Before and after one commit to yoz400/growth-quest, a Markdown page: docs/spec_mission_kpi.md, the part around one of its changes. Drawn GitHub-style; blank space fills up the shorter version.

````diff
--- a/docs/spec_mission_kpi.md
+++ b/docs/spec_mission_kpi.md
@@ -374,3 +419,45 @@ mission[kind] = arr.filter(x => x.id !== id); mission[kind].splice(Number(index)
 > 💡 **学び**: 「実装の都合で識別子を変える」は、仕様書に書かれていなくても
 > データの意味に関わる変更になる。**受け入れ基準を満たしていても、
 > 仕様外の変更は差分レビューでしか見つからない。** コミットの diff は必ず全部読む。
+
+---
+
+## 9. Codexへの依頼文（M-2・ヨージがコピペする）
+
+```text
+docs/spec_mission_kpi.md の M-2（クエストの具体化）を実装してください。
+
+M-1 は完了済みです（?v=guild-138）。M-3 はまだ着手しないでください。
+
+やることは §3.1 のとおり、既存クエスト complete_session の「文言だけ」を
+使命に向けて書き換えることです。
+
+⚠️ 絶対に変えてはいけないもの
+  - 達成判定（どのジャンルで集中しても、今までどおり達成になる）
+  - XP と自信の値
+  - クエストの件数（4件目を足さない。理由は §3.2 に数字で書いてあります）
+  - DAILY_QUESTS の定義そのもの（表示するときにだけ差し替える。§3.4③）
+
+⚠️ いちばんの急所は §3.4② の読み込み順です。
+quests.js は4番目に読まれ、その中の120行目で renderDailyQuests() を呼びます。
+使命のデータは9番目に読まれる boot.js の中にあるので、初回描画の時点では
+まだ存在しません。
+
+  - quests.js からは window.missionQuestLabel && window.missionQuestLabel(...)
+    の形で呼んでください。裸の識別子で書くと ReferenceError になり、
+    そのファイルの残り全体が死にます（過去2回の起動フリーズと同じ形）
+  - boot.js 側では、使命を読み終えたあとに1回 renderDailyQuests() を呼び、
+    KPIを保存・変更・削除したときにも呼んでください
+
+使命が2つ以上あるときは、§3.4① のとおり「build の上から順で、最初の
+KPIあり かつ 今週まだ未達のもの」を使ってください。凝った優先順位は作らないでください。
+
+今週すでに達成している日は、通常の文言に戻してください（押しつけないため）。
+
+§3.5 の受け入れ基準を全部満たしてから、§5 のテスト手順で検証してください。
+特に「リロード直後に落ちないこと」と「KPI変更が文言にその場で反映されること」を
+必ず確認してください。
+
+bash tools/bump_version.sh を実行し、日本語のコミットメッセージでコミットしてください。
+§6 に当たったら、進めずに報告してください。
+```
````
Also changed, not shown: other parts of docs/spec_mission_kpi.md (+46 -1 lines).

WHAT NEEDS TO BE DONE:
Output all of the data above without any alteration.

EXERCISE SOLUTION:
Before and after one commit to yoz400/growth-quest, a Markdown page: docs/spec_mission_kpi.md, the part around one of its changes. Drawn GitHub-style; blank space fills up the shorter version.

````diff
--- a/docs/spec_mission_kpi.md
+++ b/docs/spec_mission_kpi.md
@@ -374,3 +419,45 @@ mission[kind] = arr.filter(x => x.id !== id); mission[kind].splice(Number(index)
 > 💡 **学び**: 「実装の都合で識別子を変える」は、仕様書に書かれていなくても
 > データの意味に関わる変更になる。**受け入れ基準を満たしていても、
 > 仕様外の変更は差分レビューでしか見つからない。** コミットの diff は必ず全部読む。
+
+---
+
+## 9. Codexへの依頼文（M-2・ヨージがコピペする）
+
+```text
+docs/spec_mission_kpi.md の M-2（クエストの具体化）を実装してください。
+
+M-1 は完了済みです（?v=guild-138）。M-3 はまだ着手しないでください。
+
+やることは §3.1 のとおり、既存クエスト complete_session の「文言だけ」を
+使命に向けて書き換えることです。
+
+⚠️ 絶対に変えてはいけないもの
+  - 達成判定（どのジャンルで集中しても、今までどおり達成になる）
+  - XP と自信の値
+  - クエストの件数（4件目を足さない。理由は §3.2 に数字で書いてあります）
+  - DAILY_QUESTS の定義そのもの（表示するときにだけ差し替える。§3.4③）
+
+⚠️ いちばんの急所は §3.4② の読み込み順です。
+quests.js は4番目に読まれ、その中の120行目で renderDailyQuests() を呼びます。
+使命のデータは9番目に読まれる boot.js の中にあるので、初回描画の時点では
+まだ存在しません。
+
+  - quests.js からは window.missionQuestLabel && window.missionQuestLabel(...)
+    の形で呼んでください。裸の識別子で書くと ReferenceError になり、
+    そのファイルの残り全体が死にます（過去2回の起動フリーズと同じ形）
+  - boot.js 側では、使命を読み終えたあとに1回 renderDailyQuests() を呼び、
+    KPIを保存・変更・削除したときにも呼んでください
+
+使命が2つ以上あるときは、§3.4① のとおり「build の上から順で、最初の
+KPIあり かつ 今週まだ未達のもの」を使ってください。凝った優先順位は作らないでください。
+
+今週すでに達成している日は、通常の文言に戻してください（押しつけないため）。
+
+§3.5 の受け入れ基準を全部満たしてから、§5 のテスト手順で検証してください。
+特に「リロード直後に落ちないこと」と「KPI変更が文言にその場で反映されること」を
+必ず確認してください。
+
+bash tools/bump_version.sh を実行し、日本語のコミットメッセージでコミットしてください。
+§6 に当たったら、進めずに報告してください。
+```
````
Also changed, not shown: other parts of docs/spec_mission_kpi.md (+46 -1 lines).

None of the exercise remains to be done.